This guide is intended to direct you through the process to acquire a concealed carry permit in Colorado. If at any time you have troubles in the process, please call our office.
Hint: dues-paid RMGO members are given preference.
You must have proof of some form of firearms safety training within the last 10 years. Though Rocky Mountain Gun Owners fought against this provision (do you need government-mandated training to practice your First Amendment rights?), this is nevertheless the law.
If you need firearms safety training, you can take a course through RMGO.
Download, print, and fill out the Concealed Handgun Permit (that's what it's actually called) application from your county of residence here. If it's not available online, call your county sheriff (Denver residents call the Denver Police Department) and ask for it. In some cases they may require you to pick it up in person.
Acquire $152.50 ($100 to your local Sheriff and $52.50 to the Colorado Bureau of Investigation). Most sheriffs will accept a check, but CBI requires the $52.50 in certified funds.
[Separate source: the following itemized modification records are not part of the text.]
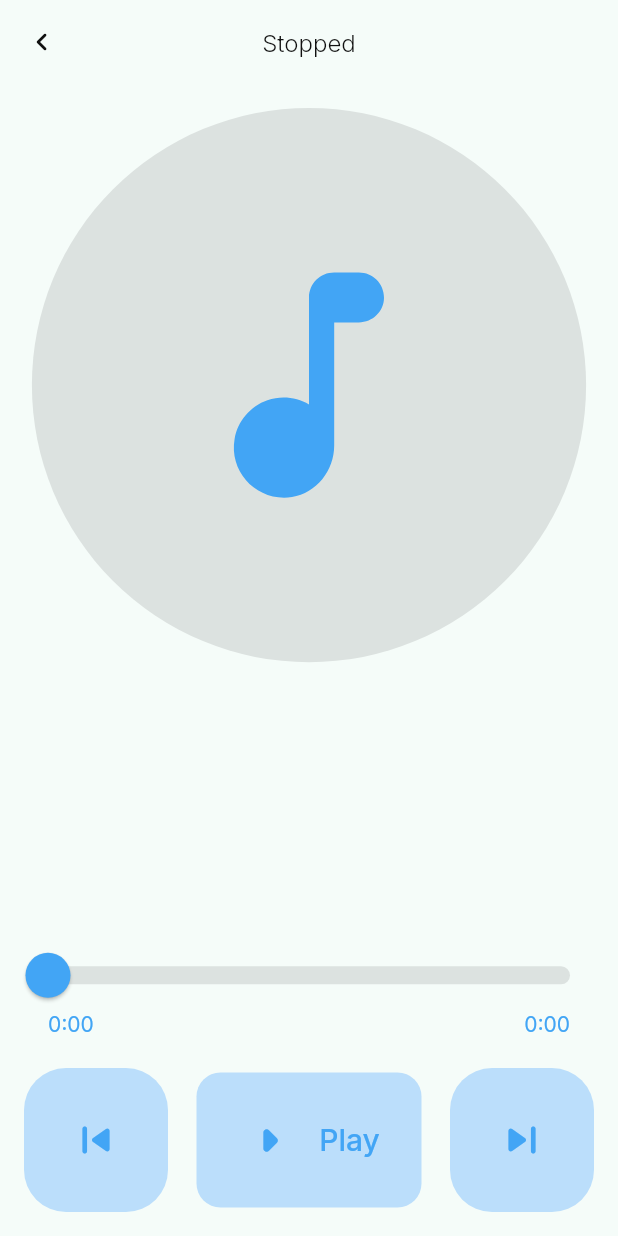
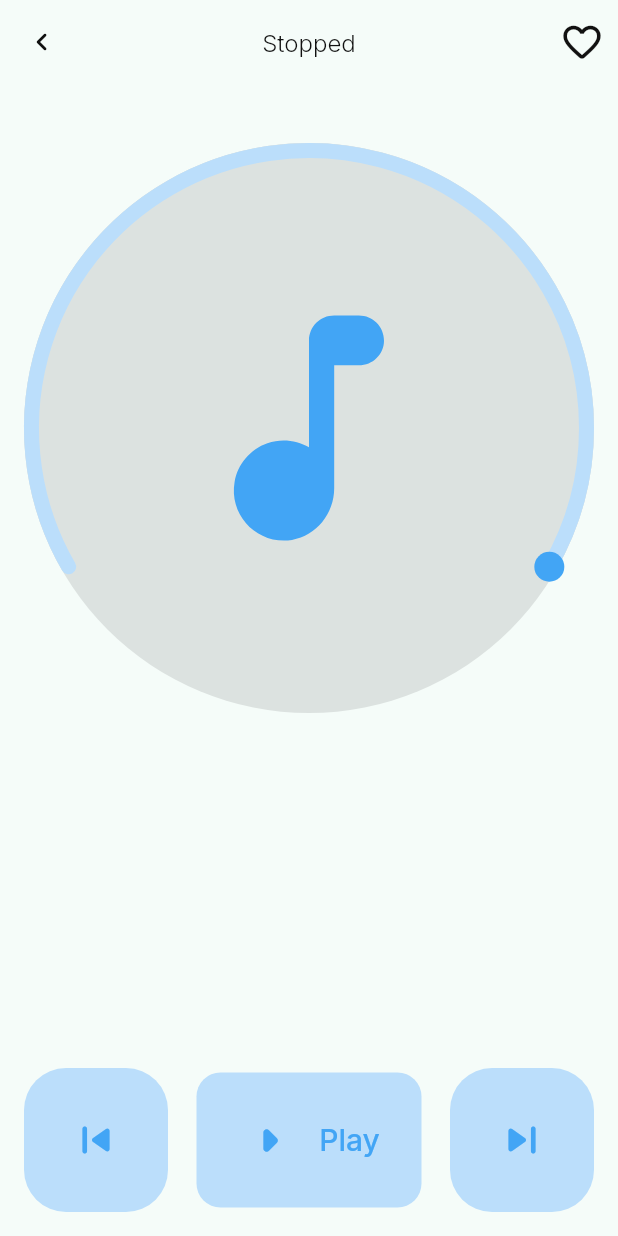
Before and after one commit to hakouguelfen/mousika, a Flutter app: the screen it shows after launch, after a tap on the "music note" icon, on a phone screen of 412 x 824 dp. Run offline on Flutter 3.47's test engine with Material 2 defaults, Android fonts, the phone set to English and light mode, and no system bars; drawn by our look-alikes of sleek_circular_slider; our stand-ins replace audio_service, get_it, google_fonts, just_audio, on_audio_query, permission_handler and 1 more; missing offline and left inert: app_settings.

Commit message:
feat: add circular slider

```diff
--- a/lib/screens/musicPlayer/components/music_slider.dart
+++ b/lib/screens/musicPlayer/components/music_slider.dart
@@ -3,6 +3,7 @@ import 'package:music_play/constants.dart';
 import 'package:music_play/manager/page_manager.dart';
 import 'package:music_play/notifiers/progressbar_notifier.dart';
 import 'package:music_play/services/service_locator.dart';
+import 'package:sleek_circular_slider/sleek_circular_slider.dart';
 
 class MusicSlider extends StatefulWidget {
   const MusicSlider({Key? key}) : super(key: key);
@@ -31,34 +32,32 @@ class _MusicSliderState extends State<MusicSlider> {
     return ValueListenableBuilder<ProgressBarState>(
       valueListenable: pageManager.progressNotifier,
       builder: (_, dynamic progressVal, __) {
-        return Column(
-          children: [
-            Slider(
-              min: 0.0,
-              value: progressVal.current.inSeconds.toDouble(),
-              max: progressVal.total.inSeconds.toDouble(),
-              onChanged: (double value) {
-                setState(() {
-                  Duration position = Duration(seconds: value.toInt());
-                  pageManager.seek(position);
-                });
-              },
+        return SleekCircularSlider(
+            appearance: CircularSliderAppearance(
+              customWidths: CustomSliderWidths(
+                progressBarWidth: 10,
+                trackWidth: 10,
+                shadowWidth: 10,
+                handlerSize: 10,
+              ),
+              customColors: CustomSliderColors(
+                progressBarColor: blue1,
+                trackColor: Theme.of(context).cardColor,
+                dotColor: blue2,
+                shadowColor: blue1.withOpacity(0.2),
+                shadowStep: 10,
+              ),
+              size: double.maxFinite,
             ),
-            Row(
-              mainAxisAlignment: MainAxisAlignment.spaceBetween,
-              children: [
-                Text(
-                  _getTimeString(progressVal.current),
-                  style: TextStyle(color: Theme.of(context).primaryColor),
-                ),
-                Text(
-                  _getTimeString(progressVal.total),
-                  style: TextStyle(color: Theme.of(context).primaryColor),
-                ),
-              ],
-            ),
-          ],
-        );
+            min: 0.0,
+            initialValue: progressVal.current.inSeconds.toDouble(),
+            max: progressVal.total.inSeconds.toDouble(),
+            onChange: (double value) {
+              setState(() {
+                Duration position = Duration(seconds: value.toInt());
+                pageManager.seek(position);
+              });
+            });
       },
     );
   }
--- a/lib/screens/musicPlayer/music_player.dart
+++ b/lib/screens/musicPlayer/music_player.dart
@@ -1,22 +1,17 @@
-import 'dart:convert';
-
 import 'package:audio_service/audio_service.dart';
 import 'package:flutter/material.dart';
 import 'package:music_play/constants.dart';
 import 'package:music_play/manager/page_manager.dart';
 import 'package:music_play/notifiers/play_button_notifier.dart';
 import 'package:music_play/screens/musicPlayer/components/music_description.dart';
-import 'package:music_play/screens/musicPlayer/components/music_slider.dart';
 import 'package:music_play/services/convert_song.dart';
 import 'package:music_play/services/service_locator.dart';
-import 'package:shared_preferences/shared_preferences.dart';
 import 'components/music_image_cover.dart';
 import 'components/music_play_button.dart';
-import 'services/favourite_music_service.dart';
 
 class MusicPlayer extends StatefulWidget {
   final MediaItem currentSong;
-  const MusicPlayer({Key? key, required this.currentSong}) : super(key: key);
+  const MusicPlayer({super.key, required this.currentSong});
 
   @override
   MusicPlayerState createState() => MusicPlayerState();
@@ -24,12 +19,7 @@ class MusicPlayer extends StatefulWidget {
 
 class MusicPlayerState extends State<MusicPlayer> {
   final pageManager = getIt<PageManager>();
-
-  final favouriteSongs = getIt<FavouriteSongs>();
   final convertSong = ConvertSong();
-
-  final Future<SharedPreferences> _prefs = SharedPreferences.getInstance();
-  late Future<bool> _isFavourite;
 
   @override
   void initState() {
@@ -41,14 +31,6 @@ class MusicPlayerState extends State<MusicPlayer> {
 
   @override
   Widget build(BuildContext context) {
-    _isFavourite = _prefs.then((SharedPreferences prefs) {
-      return prefs.getStringList('favouriteSong')!.contains(
-            json.encode(
-              convertSong.toSongMetadata(pageManager.currentSongNotifier.value),
-            ),
-          );
-    });
-
     return Scaffold(
       appBar: AppBar(
         leading: IconButton(
@@ -63,22 +45,9 @@ class MusicPlayerState extends State<MusicPlayer> {
         centerTitle: true,
         backgroundColor: Theme.of(context).scaffoldBackgroundColor,
         actions: [
-          FutureBuilder<bool>(
-            future: _isFavourite,
-            builder: (BuildContext context, AsyncSnapshot snapshot) {
-              if (snapshot.hasData) {
-                return IconButton(
-                  onPressed: () {
-                    snapshot.data
-                        ? favouriteSongs.removeSong(widget.currentSong)
-                        : favouriteSongs.addSong(widget.currentSong);
-                    setState(() {});
-                  },
-                  icon: favouriteSongStateIcon(snapshot.data ?? false),
-                );
-              }
-              return Container();
-            },
+          IconButton(
+            onPressed: () {},
+            icon: favouriteSongStateIcon(false),
           ),
         ],
       ),
@@ -127,16 +96,8 @@ class MusicPlayerState extends State<MusicPlayer> {
     );
   }
 
-  Column musicController() {
-    return Column(
-      mainAxisAlignment: MainAxisAlignment.spaceBetween,
-      children: [
-        const Padding(
-          padding: EdgeInsets.symmetric(horizontal: defaultPadding),
-          child: MusicSlider(),
-        ),
-        const SizedBox(height: defaultPadding * 1.3),
-        Row(
+  Row musicController() {
+    return Row(
       mainAxisAlignment: MainAxisAlignment.spaceBetween,
       children: [
         FloatingActionButton.large(
@@ -170,8 +131,6 @@ class MusicPlayerState extends State<MusicPlayer> {
           ),
         ),
       ],
-        ),
-      ],
     );
   }
 
--- a/lib/theme.dart
+++ b/lib/theme.dart
@@ -133,7 +133,7 @@ TabBarTheme tabBarTheme(labelColor, unselectedColor, indicatorColor) {
 NavigationBarThemeData navigationBarThemeData(bgColor) {
   return NavigationBarThemeData(
     labelTextStyle: MaterialStateProperty.all(
-      const TextStyle(fontSize: 14, fontWeight: FontWeight.w400, color: blue1),
+      const TextStyle(fontSize: 14, fontWeight: FontWeight.w400),
     ),
     indicatorColor: blue1,
     iconTheme: MaterialStateProperty.all(
--- a/pubspec.yaml
+++ b/pubspec.yaml
@@ -22,6 +22,10 @@ dependencies:
   provider: ^6.0.2
   app_settings: ^4.1.1
   on_audio_query: ^2.6.0
+  sleek_circular_slider: ^2.0.1
+  flutter_riverpod: ^1.0.4
+  hive_flutter: ^1.1.0
+  hive: ^2.2.2
 
 dev_dependencies:
   flutter_test:
```
Also changed, not shown: lib/screens/musicPlayer/components/music_image_cover.dart (+49 -5 lines), pubspec.lock, 4 other files. Lines whose indentation alone changed are shown as unchanged.
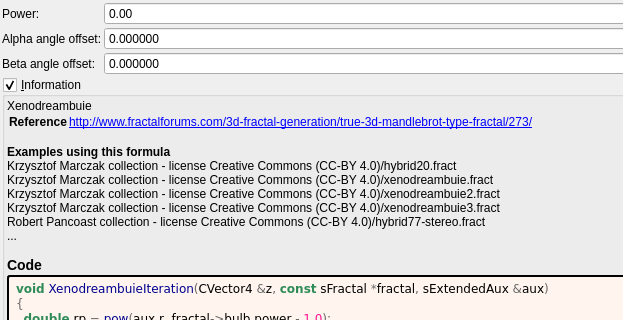
This is mandelbulber2/formula/ui/xenodreambuie.ui in buddhi1980/mandelbulber2 as Qt 5 draws it before an edit; both pictures show x 0 to 623 and y 0 to 320 of the 790 by 615 pixel window. The edited form follows.
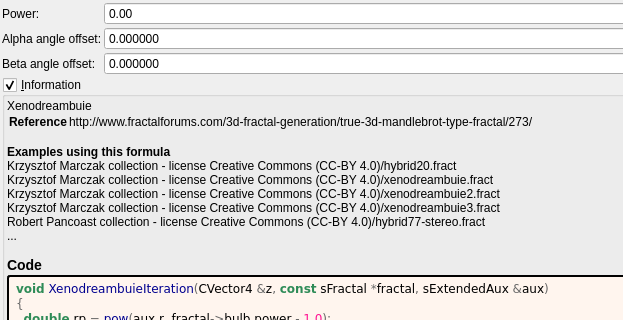
This is the edited form. Custom widgets are drawn as their Qt base class.

Commit message:
docs: show fractalforums.com formula references as text
fractalforums.com is only partly online; fractalforums.org keeps a read-only
copy and the active forum. The formula information boxes now show
fractalforums.com references (and the wrapped lines that continue them) as
plain text. The links that remain are closed with </a>, which the generator
never wrote. The formula/ui files are regenerated with
tools/populate_ui_information.py.

What changed in the file:
```diff
--- a/mandelbulber2/formula/ui/xenodreambuie.ui
+++ b/mandelbulber2/formula/ui/xenodreambuie.ui
@@ -172,7 +172,7 @@
        <widget class="QLabel" name="label_information_general">
         <property name="text">
          <string notr="true">&lt;p&gt;Xenodreambuie&lt;/p&gt;&lt;table&gt;
-&lt;tr&gt;&lt;th&gt;Reference&lt;/th&gt;&lt;td&gt;&lt;a href=&quot;http://www.fractalforums.com/3d-fractal-generation/true-3d-mandlebrot-type-fractal/273/&quot;&gt;http://www.fractalforums.com/3d-fractal-generation/true-3d-mandlebrot-type-fractal/273/&lt;br&gt;
+&lt;tr&gt;&lt;th&gt;Reference&lt;/th&gt;&lt;td&gt;http://www.fractalforums.com/3d-fractal-generation/true-3d-mandlebrot-type-fractal/273/&lt;br&gt;
 &lt;/td&gt;&lt;/tr&gt;
 &lt;/table&gt;
 &lt;br&gt;&lt;b&gt;Examples using this formula&lt;/b&gt;&lt;br&gt;Krzysztof Marczak collection - license Creative Commons (CC-BY 4.0)/hybrid20.fract&lt;br&gt;Krzysztof Marczak collection - license Creative Commons (CC-BY 4.0)/xenodreambuie.fract&lt;br&gt;Krzysztof Marczak collection - license Creative Commons (CC-BY 4.0)/xenodreambuie2.fract&lt;br&gt;Krzysztof Marczak collection - license Creative Commons (CC-BY 4.0)/xenodreambuie3.fract&lt;br&gt;Robert Pancoast collection - license Creative Commons (CC-BY 4.0)/hybrid77-stereo.fract&lt;br&gt;...&lt;h3&gt;Code&lt;/h3&gt;</string>
```
The commit also changes 202 other files.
Take that completed application, and your fees, to your sheriff's office.
Note: in some cases (where sheriffs have completely forgotten who votes them in and who pays their salary, such as Arapahoe County) sheriffs require you to schedule turning the application in. As ludicrous as that might sound, be aware of it -- it's a bureaucratic nightmare and can delay your permit.
When turning your application in and paying the fees, your sheriff department will take your fingerprints (yes, just like a common criminal).
Now your job is to wait. They have 90 days to issue or deny, but some sheriffs have pushed this far beyond the legal limit (again, Arapahoe County Sheriff Grayson Robinson is the main culprit).
Sheriffs claim they are waiting for the results of the fingerprint check. However, state law addresses that (and tells them they only have 90 days).
Assuming you passed the background check, your permit should be available to be picked up.